According to Chinese news source Sina, someone operating under the name ‘Yi Mei’ purchased 96,000 BTC (valued at just over $1 billion) from an unnamed exchange.
Screenshots of conversations by alleged close friends of William Ding, the billionaire CEO of NetEase, led to widespread rumors that Ding may have been the man masquerading as Yi Mei.
The rumors became so serious that Ding eventually had to publicly address them, saying that he has never owned Bitcoin and that he has “great concerns” about the future of Bitcoin’s blockchain network.
Despite Ding’s seemingly bearish attitude toward Bitcoin, NetEase seems bullish on blockchain. Earlier this year, the firm confirmed an early investment in ArcBlock, a US-based blockchain startup that has branded itself “the world’s first blockchain ecosystem for building and deploying decentralized applications.”

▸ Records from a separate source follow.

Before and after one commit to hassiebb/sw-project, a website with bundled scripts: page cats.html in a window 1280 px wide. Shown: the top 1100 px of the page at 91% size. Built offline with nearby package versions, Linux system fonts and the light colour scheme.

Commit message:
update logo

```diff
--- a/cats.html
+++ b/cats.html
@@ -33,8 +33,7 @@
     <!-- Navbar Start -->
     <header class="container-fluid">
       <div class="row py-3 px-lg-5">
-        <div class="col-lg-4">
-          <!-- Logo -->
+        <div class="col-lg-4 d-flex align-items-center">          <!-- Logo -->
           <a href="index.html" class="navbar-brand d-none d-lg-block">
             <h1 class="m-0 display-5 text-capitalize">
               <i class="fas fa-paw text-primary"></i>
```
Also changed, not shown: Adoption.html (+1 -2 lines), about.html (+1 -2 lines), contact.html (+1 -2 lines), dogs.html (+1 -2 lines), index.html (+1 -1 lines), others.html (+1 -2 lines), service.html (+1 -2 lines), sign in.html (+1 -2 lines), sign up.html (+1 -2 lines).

Ding will also serve as an advisor to ArcBlock.
ArcBlock’s advisor, William Ding (aka Lei Ding) is the founder and CEO of NetEase, a Chinese tech giant. William Ding made significant contributions to the development of computer networks in China. And he also ranked top 10 on the Hurun Rich List 2017. #ArcBlock #blockchain #ICO pic.twitter.com/SJdehCCJpB
What’s Holding Back Blockchain Adoption? The Answer is Simple - ConnectivityGo to article >>
— ArcBlock (@ArcBlock_io) January 9, 2018
Who is William Ding?
Ding was declared as China’s richest man in 2003 when he also became the first internet and gaming billionaire in the country. Today, Forbes estimates Ding’s net worth at $18.2 billion
Founded by Ding in 1997, NetEase is a Chinese internet technology firm that provides “content, community, communications, and commerce“, but the company is perhaps best known for its vast presence in online gaming.
In addition to the popular Fantasy Westward Journey II and New Westward Journey II, NetEase is also responsible for the Chinese operations of some of the most popular international online games, including World of Warcraft.
NetEase started receiving greater international attention when its revenue rose by 67 percent in 2016 to $5.5 billion.